Thursday, June 30, 2005

Meanwhile...while you're not thinking about Iraq

Salon had a nice piece yesterday on how Fox News is ignoring the Iraq war; random looks at CNN & MSNBC seem to yield similar things: MSNBC seems to have gotten smitten with celebrities, and CNN's gone crime obsessed. Meanwhile:

In a stark message for world leaders who meet in Gleneagles next week to discuss global warming, Wulf Killman, chairman of the UN food and agriculture organisation's climate change group, said the droughts that have devastated crops across Africa, central America and south-east Asia in the past year are part of an emerging pattern.

"Africa is our greatest worry," he said. "Many countries are already in difficulties ... and we see a pattern emerging. Southern Africa is definitely becoming drier and everyone agrees that the climate there is changing. We would expect areas which are already prone to drought to become drier with climate change."

The food and agriculture organisation and the US government, both of which monitor global food shortages, agree that 34 countries are now experiencing droughts and food shortages and others could join them. Up to 30 million people will need assistance because of the droughts and other natural disasters such as the Asian tsunami.

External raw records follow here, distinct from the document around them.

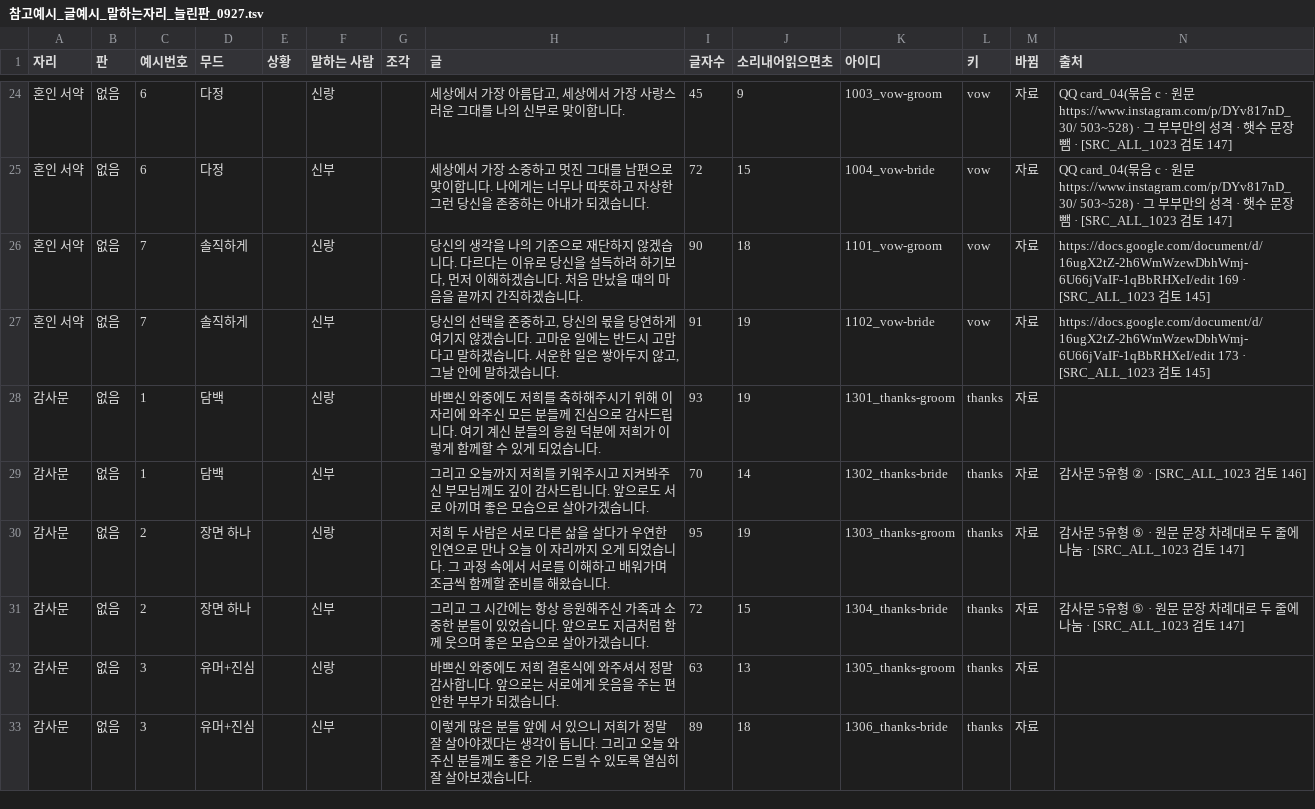
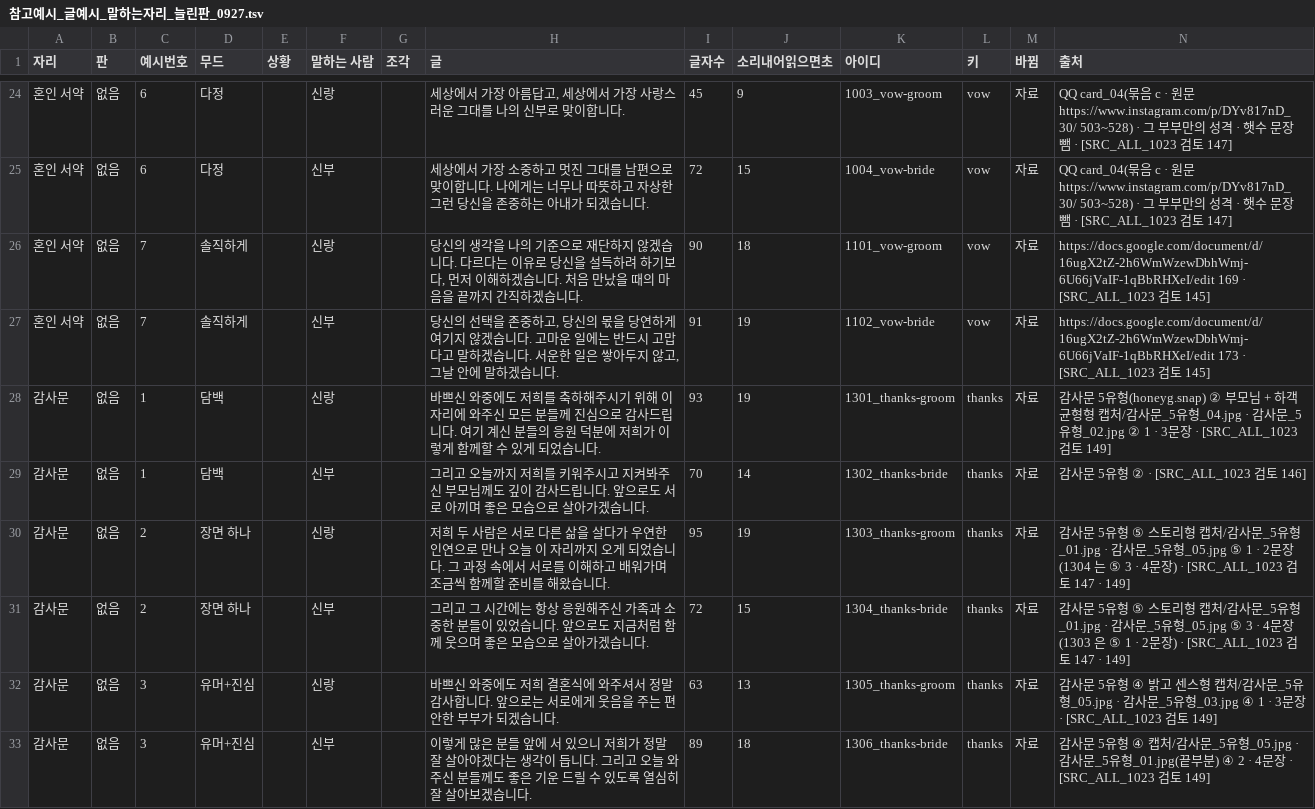
Before and after one commit to gtrddrt7706-cpu/momentedit-site, a TSV file: docs/plans/식순연구/참고예시_글예시_말하는자리_늘린판_0927.tsv, drawn as a sheet; only a part is shown, gaps mark what is left out; the diff covers the shown part only.

```diff
--- a/docs/plans/식순연구/참고예시_글예시_말하는자리_늘린판_0927.tsv
+++ b/docs/plans/식순연구/참고예시_글예시_말하는자리_늘린판_0927.tsv
@@ -27,7 +27,7 @@
 혼인 서약	없음	7	솔직하게		신부		당신의 선택을 존중하고, 당신의 몫을 당연하게 여기지 않겠습니다. 고마운 일에는 반드시 고맙다고 말하겠습니다. 서운한 일은 쌓아두지 않고, 그날 안에 말하겠습니다.	91	19	1102_vow-bride	vow	자료	https://docs.google.com/document/d/16ugX2tZ-2h6WmWzewDbhWmj-6U66jVaIF-1qBbRHXeI/edit 173 · [SRC_ALL_1023 검토 145]
-감사문	없음	1	담백		신랑		바쁘신 와중에도 저희를 축하해주시기 위해 이 자리에 와주신 모든 분들께 진심으로 감사드립니다. 여기 계신 분들의 응원 덕분에 저희가 이렇게 함께할 수 있게 되었습니다.	93	19	1301_thanks-groom	thanks	자료	
+감사문	없음	1	담백		신랑		바쁘신 와중에도 저희를 축하해주시기 위해 이 자리에 와주신 모든 분들께 진심으로 감사드립니다. 여기 계신 분들의 응원 덕분에 저희가 이렇게 함께할 수 있게 되었습니다.	93	19	1301_thanks-groom	thanks	자료	감사문 5유형(honeyg.snap) ② 부모님 + 하객 균형형 캡처/감사문_5유형_04.jpg · 감사문_5유형_02.jpg ② 1 · 3문장 · [SRC_ALL_1023 검토 149]
 감사문	없음	1	담백		신부		그리고 오늘까지 저희를 키워주시고 지켜봐주신 부모님께도 깊이 감사드립니다. 앞으로도 서로 아끼며 좋은 모습으로 살아가겠습니다.	70	14	1302_thanks-bride	thanks	자료	감사문 5유형 ② · [SRC_ALL_1023 검토 146]
-감사문	없음	2	장면 하나		신랑		저희 두 사람은 서로 다른 삶을 살다가 우연한 인연으로 만나 오늘 이 자리까지 오게 되었습니다. 그 과정 속에서 서로를 이해하고 배워가며 조금씩 함께할 준비를 해왔습니다.	95	19	1303_thanks-groom	thanks	자료	감사문 5유형 ⑤ · 원문 문장 차례대로 두 줄에 나눔 · [SRC_ALL_1023 검토 147]
-감사문	없음	2	장면 하나		신부		그리고 그 시간에는 항상 응원해주신 가족과 소중한 분들이 있었습니다. 앞으로도 지금처럼 함께 웃으며 좋은 모습으로 살아가겠습니다.	72	15	1304_thanks-bride	thanks	자료	감사문 5유형 ⑤ · 원문 문장 차례대로 두 줄에 나눔 · [SRC_ALL_1023 검토 147]
-감사문	없음	3	유머+진심		신랑		바쁘신 와중에도 저희 결혼식에 와주셔서 정말 감사합니다. 앞으로는 서로에게 웃음을 주는 편안한 부부가 되겠습니다.	63	13	1305_thanks-groom	thanks	자료	
-감사문	없음	3	유머+진심		신부		이렇게 많은 분들 앞에 서 있으니 저희가 정말 잘 살아야겠다는 생각이 듭니다. 그리고 오늘 와주신 분들께도 좋은 기운 드릴 수 있도록 열심히 잘 살아보겠습니다.	89	18	1306_thanks-bride	thanks	자료	
+감사문	없음	2	장면 하나		신랑		저희 두 사람은 서로 다른 삶을 살다가 우연한 인연으로 만나 오늘 이 자리까지 오게 되었습니다. 그 과정 속에서 서로를 이해하고 배워가며 조금씩 함께할 준비를 해왔습니다.	95	19	1303_thanks-groom	thanks	자료	감사문 5유형 ⑤ 스토리형 캡처/감사문_5유형_01.jpg · 감사문_5유형_05.jpg ⑤ 1 · 2문장(1304 는 ⑤ 3 · 4문장) · [SRC_ALL_1023 검토 147 · 149]
+감사문	없음	2	장면 하나		신부		그리고 그 시간에는 항상 응원해주신 가족과 소중한 분들이 있었습니다. 앞으로도 지금처럼 함께 웃으며 좋은 모습으로 살아가겠습니다.	72	15	1304_thanks-bride	thanks	자료	감사문 5유형 ⑤ 스토리형 캡처/감사문_5유형_01.jpg · 감사문_5유형_05.jpg ⑤ 3 · 4문장(1303 은 ⑤ 1 · 2문장) · [SRC_ALL_1023 검토 147 · 149]
+감사문	없음	3	유머+진심		신랑		바쁘신 와중에도 저희 결혼식에 와주셔서 정말 감사합니다. 앞으로는 서로에게 웃음을 주는 편안한 부부가 되겠습니다.	63	13	1305_thanks-groom	thanks	자료	감사문 5유형 ④ 밝고 센스형 캡처/감사문_5유형_05.jpg · 감사문_5유형_03.jpg ④ 1 · 3문장 · [SRC_ALL_1023 검토 149]
+감사문	없음	3	유머+진심		신부		이렇게 많은 분들 앞에 서 있으니 저희가 정말 잘 살아야겠다는 생각이 듭니다. 그리고 오늘 와주신 분들께도 좋은 기운 드릴 수 있도록 열심히 잘 살아보겠습니다.	89	18	1306_thanks-bride	thanks	자료	감사문 5유형 ④ 캡처/감사문_5유형_05.jpg · 감사문_5유형_01.jpg(끝부분) ④ 2 · 4문장 · [SRC_ALL_1023 검토 149]
```
Also changed, not shown: 33 edited cells elsewhere in this file, 2 other files.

The worst affected countries include Ethiopia, Zimbabwe, Malawi, Eritrea and Zambia, a group of countries where at least 15 million people will go hungry without aid. The situation in Niger, Djibouti and Sudan is reported to be deteriorating rapidly. Many countries have had their worst harvests in more than 10 years and are experiencing their third or fourth severe drought in a few years, the UN said.

Climate change could also trigger the growth of deserts in southern Africa. A report published in Nature today predicts that as greenhouse gases fuel global warming, the dunes of the Kalahari could begin to spread. By 2099, shifting sands could be blowing across huge tracts of Botswana, Angola, Zimbabwe and western Zambia. Much of the region was covered by shifting dunes more than 4,000 years ago.

This is a potential catastrophe that makes Iraq under Saddam Hussein look like a purse-snatching by comparison.

Frankly, if you want to talk "genocide" this looks a lot like one brewing.

It's one we can do something about.

I wonder what our response will or won't be.

No comments: